About the Instructor:

Kuan Wang is the Founder of YSBHMA/Imperial Renaissance Fighting System and is an indoor disciple, and private student of He Jinbao. Kuan Wang has also studied intensively in Beijing and abroad, under the guidance of prestigious instructors for Cheng Baguazhang, Shaolin, and Chen Tai Chi Chuan. Kuan has spent numerous years dedicating his life to preserving and researching the ancient training methods of medieval Chinese martial arts.

About Private Course Rates:

"Historically Baguazhang and Internal Martial Arts are taught on a one on one basis. This allows customization and isolation to practitioner's learning curves."

-Private Courses (Individual training in Martial Framework/Routines, Internal Concepts, and Biomechanics) – You will have a training partner for Martial Applications. or bring a friend with the split rate program. (Historical/Modern empty hand/weapons combative concepts, Self-Defense applications are taught only with a partner.)

Basic Monthly Programs:

One Session (one hour) per Month: $60
Two Sessions (one hour each) per Month: $120
Three Sessions (one hour each) per Month: $150 

Split Rate and Semester Programs Available/By Appointment Only

Intermediate and Advanced Technician Programs:

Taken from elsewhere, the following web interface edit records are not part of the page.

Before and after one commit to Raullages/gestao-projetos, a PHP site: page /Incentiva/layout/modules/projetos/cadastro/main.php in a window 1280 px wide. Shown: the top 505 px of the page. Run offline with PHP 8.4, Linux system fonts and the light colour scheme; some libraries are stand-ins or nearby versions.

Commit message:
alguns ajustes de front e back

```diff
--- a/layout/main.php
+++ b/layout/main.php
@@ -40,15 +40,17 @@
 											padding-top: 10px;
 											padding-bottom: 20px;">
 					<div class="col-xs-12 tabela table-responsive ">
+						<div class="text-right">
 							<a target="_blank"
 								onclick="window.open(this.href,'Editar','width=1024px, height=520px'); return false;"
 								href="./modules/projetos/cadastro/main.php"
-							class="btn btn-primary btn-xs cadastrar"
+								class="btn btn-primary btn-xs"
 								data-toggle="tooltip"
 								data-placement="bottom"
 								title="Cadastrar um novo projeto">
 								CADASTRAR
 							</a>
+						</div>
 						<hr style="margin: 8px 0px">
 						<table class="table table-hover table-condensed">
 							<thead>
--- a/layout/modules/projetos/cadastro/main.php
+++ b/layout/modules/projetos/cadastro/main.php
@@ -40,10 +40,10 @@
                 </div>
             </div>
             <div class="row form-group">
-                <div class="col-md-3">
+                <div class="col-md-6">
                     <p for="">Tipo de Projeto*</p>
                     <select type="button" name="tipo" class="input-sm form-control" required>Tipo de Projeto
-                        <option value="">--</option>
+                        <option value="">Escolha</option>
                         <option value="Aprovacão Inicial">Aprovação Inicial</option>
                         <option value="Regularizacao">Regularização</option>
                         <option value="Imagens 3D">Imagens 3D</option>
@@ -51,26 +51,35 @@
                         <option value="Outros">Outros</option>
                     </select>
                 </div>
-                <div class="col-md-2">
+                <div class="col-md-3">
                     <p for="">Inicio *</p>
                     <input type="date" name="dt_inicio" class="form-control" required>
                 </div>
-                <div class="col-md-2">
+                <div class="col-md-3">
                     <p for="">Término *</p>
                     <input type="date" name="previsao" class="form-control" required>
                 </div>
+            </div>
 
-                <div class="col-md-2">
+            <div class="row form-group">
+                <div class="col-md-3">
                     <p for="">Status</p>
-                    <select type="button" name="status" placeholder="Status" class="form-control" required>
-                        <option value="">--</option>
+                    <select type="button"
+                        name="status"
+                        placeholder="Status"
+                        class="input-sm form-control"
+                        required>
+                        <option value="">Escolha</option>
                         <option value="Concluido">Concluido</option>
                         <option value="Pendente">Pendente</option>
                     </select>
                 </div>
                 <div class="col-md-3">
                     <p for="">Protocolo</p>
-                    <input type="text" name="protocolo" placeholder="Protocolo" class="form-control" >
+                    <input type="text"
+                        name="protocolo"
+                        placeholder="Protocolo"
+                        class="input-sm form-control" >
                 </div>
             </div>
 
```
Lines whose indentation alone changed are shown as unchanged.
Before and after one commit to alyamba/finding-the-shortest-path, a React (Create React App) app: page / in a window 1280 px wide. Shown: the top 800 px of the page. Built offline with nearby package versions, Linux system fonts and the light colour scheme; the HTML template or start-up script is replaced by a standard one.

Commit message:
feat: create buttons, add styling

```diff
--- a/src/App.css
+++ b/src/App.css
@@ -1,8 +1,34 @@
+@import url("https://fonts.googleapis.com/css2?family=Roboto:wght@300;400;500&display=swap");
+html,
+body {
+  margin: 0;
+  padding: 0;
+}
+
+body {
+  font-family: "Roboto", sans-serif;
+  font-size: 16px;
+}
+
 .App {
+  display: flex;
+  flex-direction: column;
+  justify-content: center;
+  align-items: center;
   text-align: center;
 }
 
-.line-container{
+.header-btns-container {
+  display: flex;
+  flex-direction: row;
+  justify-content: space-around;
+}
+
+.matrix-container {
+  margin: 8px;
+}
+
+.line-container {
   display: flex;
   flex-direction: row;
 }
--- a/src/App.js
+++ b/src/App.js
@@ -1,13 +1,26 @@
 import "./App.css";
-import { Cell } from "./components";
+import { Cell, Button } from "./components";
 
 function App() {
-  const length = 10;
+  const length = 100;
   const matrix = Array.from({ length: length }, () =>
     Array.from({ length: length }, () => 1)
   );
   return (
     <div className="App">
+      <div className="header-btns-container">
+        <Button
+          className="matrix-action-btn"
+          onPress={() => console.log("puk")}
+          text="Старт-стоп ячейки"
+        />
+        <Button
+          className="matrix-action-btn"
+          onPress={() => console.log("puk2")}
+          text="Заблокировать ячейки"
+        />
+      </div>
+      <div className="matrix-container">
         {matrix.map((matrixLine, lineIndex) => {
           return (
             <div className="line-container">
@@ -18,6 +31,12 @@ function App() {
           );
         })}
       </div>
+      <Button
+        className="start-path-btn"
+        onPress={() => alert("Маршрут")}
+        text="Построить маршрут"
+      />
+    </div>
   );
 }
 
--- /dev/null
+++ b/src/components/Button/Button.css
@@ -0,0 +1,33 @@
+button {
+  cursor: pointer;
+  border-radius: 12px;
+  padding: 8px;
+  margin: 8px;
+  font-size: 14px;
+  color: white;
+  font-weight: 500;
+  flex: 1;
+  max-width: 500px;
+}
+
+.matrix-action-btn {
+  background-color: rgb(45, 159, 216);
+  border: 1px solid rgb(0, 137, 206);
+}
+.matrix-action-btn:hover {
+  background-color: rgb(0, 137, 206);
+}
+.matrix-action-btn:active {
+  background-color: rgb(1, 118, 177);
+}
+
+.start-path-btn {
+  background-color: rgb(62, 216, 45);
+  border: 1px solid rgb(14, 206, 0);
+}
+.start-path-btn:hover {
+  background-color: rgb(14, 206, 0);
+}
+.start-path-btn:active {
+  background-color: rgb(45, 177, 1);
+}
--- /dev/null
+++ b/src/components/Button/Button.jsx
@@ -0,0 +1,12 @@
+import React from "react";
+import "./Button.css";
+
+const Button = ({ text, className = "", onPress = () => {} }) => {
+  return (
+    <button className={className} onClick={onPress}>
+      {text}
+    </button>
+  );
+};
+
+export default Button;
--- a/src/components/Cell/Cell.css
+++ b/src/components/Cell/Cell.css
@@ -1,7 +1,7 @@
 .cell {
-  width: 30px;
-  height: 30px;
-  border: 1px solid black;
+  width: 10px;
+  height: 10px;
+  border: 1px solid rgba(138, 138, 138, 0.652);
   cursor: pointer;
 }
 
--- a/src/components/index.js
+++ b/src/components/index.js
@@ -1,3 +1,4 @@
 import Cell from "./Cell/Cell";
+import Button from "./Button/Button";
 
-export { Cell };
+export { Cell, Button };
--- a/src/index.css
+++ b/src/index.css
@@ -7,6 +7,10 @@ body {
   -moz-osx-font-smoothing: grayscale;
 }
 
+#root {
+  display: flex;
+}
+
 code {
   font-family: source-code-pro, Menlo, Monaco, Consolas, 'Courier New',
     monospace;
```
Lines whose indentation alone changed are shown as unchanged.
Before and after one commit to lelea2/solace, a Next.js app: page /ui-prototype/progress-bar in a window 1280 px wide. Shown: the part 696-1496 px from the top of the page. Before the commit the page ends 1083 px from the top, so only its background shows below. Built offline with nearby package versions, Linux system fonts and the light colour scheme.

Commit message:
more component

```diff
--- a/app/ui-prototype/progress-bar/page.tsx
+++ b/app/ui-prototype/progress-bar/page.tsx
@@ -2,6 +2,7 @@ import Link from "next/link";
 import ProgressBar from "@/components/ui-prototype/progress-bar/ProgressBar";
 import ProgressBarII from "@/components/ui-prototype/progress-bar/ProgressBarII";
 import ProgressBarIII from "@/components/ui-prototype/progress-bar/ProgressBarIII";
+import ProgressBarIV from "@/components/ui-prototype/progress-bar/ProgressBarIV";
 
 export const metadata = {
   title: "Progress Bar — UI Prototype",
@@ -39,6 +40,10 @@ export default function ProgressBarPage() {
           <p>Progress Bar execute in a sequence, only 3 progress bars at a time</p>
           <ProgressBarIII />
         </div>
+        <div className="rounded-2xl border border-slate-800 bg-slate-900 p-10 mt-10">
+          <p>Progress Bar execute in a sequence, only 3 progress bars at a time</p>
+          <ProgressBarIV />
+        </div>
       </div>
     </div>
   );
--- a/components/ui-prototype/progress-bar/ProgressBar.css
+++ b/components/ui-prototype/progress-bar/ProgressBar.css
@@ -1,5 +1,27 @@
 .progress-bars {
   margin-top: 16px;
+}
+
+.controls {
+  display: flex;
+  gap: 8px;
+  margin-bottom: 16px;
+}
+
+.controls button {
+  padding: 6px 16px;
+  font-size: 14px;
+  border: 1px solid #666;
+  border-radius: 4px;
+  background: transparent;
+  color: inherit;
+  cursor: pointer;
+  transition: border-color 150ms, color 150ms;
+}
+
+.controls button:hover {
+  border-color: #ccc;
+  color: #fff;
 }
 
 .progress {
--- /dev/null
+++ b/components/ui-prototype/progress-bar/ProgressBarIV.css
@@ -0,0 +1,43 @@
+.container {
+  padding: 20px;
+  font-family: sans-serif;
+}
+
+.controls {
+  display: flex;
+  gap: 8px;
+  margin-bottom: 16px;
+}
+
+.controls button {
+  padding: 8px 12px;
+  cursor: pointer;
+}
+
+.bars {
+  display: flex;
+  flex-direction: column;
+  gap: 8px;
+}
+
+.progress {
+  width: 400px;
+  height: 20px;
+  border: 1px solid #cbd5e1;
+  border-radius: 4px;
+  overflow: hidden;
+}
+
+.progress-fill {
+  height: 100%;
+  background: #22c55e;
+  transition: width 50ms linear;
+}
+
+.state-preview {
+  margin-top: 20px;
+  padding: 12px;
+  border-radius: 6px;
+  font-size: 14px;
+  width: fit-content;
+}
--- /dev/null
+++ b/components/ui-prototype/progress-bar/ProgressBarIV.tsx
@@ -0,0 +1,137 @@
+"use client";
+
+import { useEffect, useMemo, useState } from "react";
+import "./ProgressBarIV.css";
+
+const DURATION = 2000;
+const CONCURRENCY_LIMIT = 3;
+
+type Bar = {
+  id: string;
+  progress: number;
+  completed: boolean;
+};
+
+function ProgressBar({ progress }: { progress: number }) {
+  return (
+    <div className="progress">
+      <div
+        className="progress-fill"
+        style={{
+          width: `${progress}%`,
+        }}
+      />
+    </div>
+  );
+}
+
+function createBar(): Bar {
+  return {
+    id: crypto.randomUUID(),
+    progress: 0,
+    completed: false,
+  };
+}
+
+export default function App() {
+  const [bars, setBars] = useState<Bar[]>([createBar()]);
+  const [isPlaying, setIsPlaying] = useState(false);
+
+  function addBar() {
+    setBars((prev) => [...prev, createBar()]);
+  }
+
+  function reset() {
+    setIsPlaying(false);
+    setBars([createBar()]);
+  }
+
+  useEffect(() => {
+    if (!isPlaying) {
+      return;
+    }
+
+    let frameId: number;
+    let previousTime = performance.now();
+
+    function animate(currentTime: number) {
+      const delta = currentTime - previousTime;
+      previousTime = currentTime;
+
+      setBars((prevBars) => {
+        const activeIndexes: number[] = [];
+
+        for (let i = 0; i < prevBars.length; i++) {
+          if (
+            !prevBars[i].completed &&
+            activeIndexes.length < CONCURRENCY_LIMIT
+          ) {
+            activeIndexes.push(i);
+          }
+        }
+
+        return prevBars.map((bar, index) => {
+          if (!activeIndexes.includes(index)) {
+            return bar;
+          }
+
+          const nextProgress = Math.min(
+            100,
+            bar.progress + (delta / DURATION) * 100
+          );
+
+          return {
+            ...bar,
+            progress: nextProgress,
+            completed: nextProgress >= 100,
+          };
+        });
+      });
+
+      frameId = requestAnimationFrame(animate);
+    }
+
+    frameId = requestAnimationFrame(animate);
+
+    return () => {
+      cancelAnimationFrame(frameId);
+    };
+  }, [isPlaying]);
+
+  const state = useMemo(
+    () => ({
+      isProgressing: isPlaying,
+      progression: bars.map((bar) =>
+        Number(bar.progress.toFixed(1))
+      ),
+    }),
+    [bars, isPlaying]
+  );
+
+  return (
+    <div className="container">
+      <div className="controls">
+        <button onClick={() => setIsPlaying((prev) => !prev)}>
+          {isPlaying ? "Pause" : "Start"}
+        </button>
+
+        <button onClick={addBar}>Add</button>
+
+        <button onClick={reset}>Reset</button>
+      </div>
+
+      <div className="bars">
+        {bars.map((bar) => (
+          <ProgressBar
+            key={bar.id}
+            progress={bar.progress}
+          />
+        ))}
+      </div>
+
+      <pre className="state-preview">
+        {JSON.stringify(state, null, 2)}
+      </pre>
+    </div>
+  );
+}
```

One Session (2 Hours in Length/ limited availability), email: kuan@baguakungfu.com for more info.